Murray Rothbard's essay ends with an anticipation of the Austrian revival—which actually began, with his help, in 1974. This volume is offered in the spirit of Rothbard and in the hope that the Austrians will have an increasing influence in the years ahead on the development of business cycle theory.
- 1. Ludwig von Mises, "Elastic Expectations and the Austrian Theory of the Trade Cycle," Economica, ns. 10 (August 1943): 251.
- 2. Friedrich A. Hayek, Prices and Production, 2nd ed. (New York: Augustus M. Kelley, 1935).
- 3. Lionel Robbins, An Autobiography of an Economist (London: Macmillan, 1971), p. 154.
- 4. Gottfried Haberler, The World Economy, Money, and the Great Depression 1919-1939 (Washington, D.C.: American Enterprise Institute, 1976), p. 26. Also, see Haberler, "Reflections on Hayek's Business Cycle Theory," Cato Journal 6, no. 2 (Fall 1986): 421-35.

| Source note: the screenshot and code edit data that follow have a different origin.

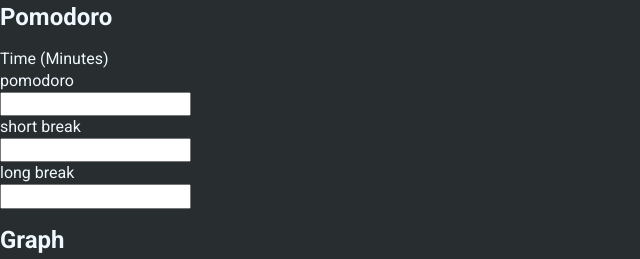
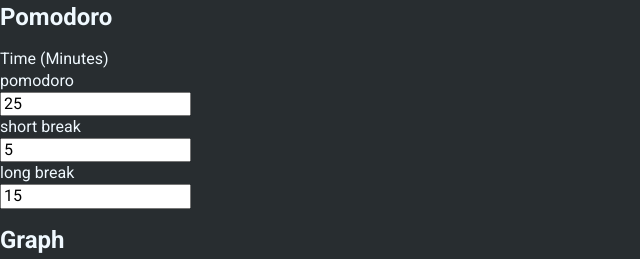
Before and after one commit to Darkonica/habit-tracker, a React app: page / in a window 1280 px wide. Shown: the part 123-382 px from the top of the page, without its empty margins (0-640 px from the left). Built offline with nearby package versions, Linux system fonts and the light colour scheme.

Commit message:
Settings page in progress

```diff
--- a/src/components/PomodoroTimer/styles.scss
+++ b/src/components/PomodoroTimer/styles.scss
@@ -1,5 +1,4 @@
 @import '@styles/variables';
-
 
 .activityCont {
   margin-top: 18px;
--- /dev/null
+++ b/src/components/ui/Input/Input.tsx
@@ -0,0 +1,20 @@
+import { useState } from "react";
+import styles from './styles.scss';
+
+type Props = {
+  type: string,
+  defaultValue: number
+}
+
+export const Input = ({ type, defaultValue }: Props) => {
+  const [value, setValue] = useState(defaultValue);
+
+  return (
+    <input
+      type={type}
+      value={value}
+      onChange={e => setValue(Number(e.target.value))}
+      className={styles.checkbox}
+    />
+  )
+}
--- /dev/null
+++ b/src/components/ui/Input/index.js
@@ -0,0 +1 @@
+export { Input } from './Input';
--- a/src/components/ui/index.js
+++ b/src/components/ui/index.js
@@ -1,2 +1,3 @@
 export { Header } from './Header';
 export { Checkbox } from './Checkbox';
+export { Input } from './Input';
--- a/src/pages/Settings/Settings.tsx
+++ b/src/pages/Settings/Settings.tsx
@@ -1,4 +1,5 @@
 import commonStyles from '@styles/common.scss';
+import { PomodoroSettings } from './components/PomodoroSettings';
 import styles from './styles.scss';
 
 export const Settings = () => {
@@ -9,24 +10,7 @@
       <h2>Habits</h2>
 
       <h2>Pomodoro</h2>
-      <div className={styles.settingName}>Time (Minutes)</div>
-
-      <div className={styles.timeCont}>
-        <div className="timeBlock">
-          <div className={styles.settingSubName}>pomodoro</div>
-          <input type="number"></input>
-        </div>
-        <div className="timeBlock">
-          <div className={styles.settingSubName}>short break</div>
-          <input type="number"></input>
-        </div>
-        <div className="timeBlock">
-          <div className={styles.settingSubName}>long break</div>
-          <input type="number"></input>
-        </div>
-      </div>
-
-
+      <PomodoroSettings />
 
       <h2>Graph</h2>
       {/* I don't know what can be here (for now) */}
--- /dev/null
+++ b/src/pages/Settings/components/PomodoroSettings/PomodoroSettings.tsx
@@ -0,0 +1,25 @@
+import { Input } from '@src/components/ui';
+import styles from './styles.scss';
+
+export const PomodoroSettings = () => {
+  return (
+    <>
+      <div className={styles.settingName}>Time (Minutes)</div>
+
+      <div className={styles.timeCont}>
+        <div className={styles.timeBlock}>
+          <div className={styles.settingSubName}>pomodoro</div>
+          <Input type="number" defaultValue={25} />
+        </div>
+        <div className={styles.timeBlock}>
+          <div className={styles.settingSubName}>short break</div>
+          <Input type="number" defaultValue={5} />
+        </div>
+        <div className={styles.timeBlock}>
+          <div className={styles.settingSubName}>long break</div>
+          <Input type="number" defaultValue={15} />
+        </div>
+      </div>
+    </>
+  )
+}
--- /dev/null
+++ b/src/pages/Settings/components/PomodoroSettings/index.js
@@ -0,0 +1 @@
+export { PomodoroSettings } from './PomodoroSettings';
--- /dev/null
+++ b/src/pages/Settings/components/PomodoroSettings/styles.scss
@@ -0,0 +1,12 @@
+@import '../../styles';
+
+.timeCont {
+  display: flex;
+}
+.timeBlock {
+  margin-right: 16px;
+}
+.settingSubName {
+  font-size: 14px;
+  margin-bottom: 4px;
+}
--- a/src/pages/Settings/styles.scss
+++ b/src/pages/Settings/styles.scss
@@ -1,7 +1,4 @@
 .settingName {
   font-weight: 700;
+  margin-bottom: 8px;
 }
-
-.timeCont {
-  display: flex;
-}
```
Also changed, not shown: src/components/ui/Input/styles.scss (added).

- 5. Gordon Tullock, “Why the Austrians Are Wrong about Depressions,” Review of Austrian Economics! (1987): 73–78; Joseph T. Salerno, “Comment on Why the Austrians Are Wrong about Depressions,'“ Review of Austrian Economics 3 (1989): 141–45; and Tullock, “Reply to Comment by Joseph T. Salerno,” idem.: 147–49.
- 6. Tullock on the basis of a peculiar judgment about the relative size of the economy's producer goods sector, makes a minor concession to the Austrian theory: It applies to “those factories and machine tools that were less than 40 percent completed [at the end of the boom].” But, “the producer goods industries are always a fairly small part of the economy. In that small part, however, undeniably a Rothbard, Austrian type of depression would cause a cutback in production and laying off of personnel.”
- 7. This is not to deny the difference between a hard landing with no complications and a crash, in which the complications dominate.
- 8. Roger W Garrison, “Hayekian Triangles and Beyond,” in Jack Birner and Rudy van Zijp, eds., Hayek, Coordination and Evolution (London: Routledge, 1994), pp. 109–25; and Roger W Garrison, “The Federal Reserve Then and Now,” Review of Austrian Economics 8, no. 1 (1994): 3–19.
- 9. David Colander, “The Stories We Tell: A Reconsideration of AS/AD Analysis, “Journal of Economic Perspectives 9, no. 3 (Summer 1995): 169–88.
- 10. On the relationship between new classical theory and Austrian theory, see Kevin Hoover, “An Austrian Revival?” in Hoover, The New Classical Macroeconomics: A Skeptical Inquiry (Cambridge: Basil Blackwell, 1988), pp. 231–57; and Roger W Garrison, “New Classical and Old Austrian Economics: Equilibrium Business Cycle Theory in Perspective,” Review of Austrian Economics 5, no. 1 (1991): 91–103.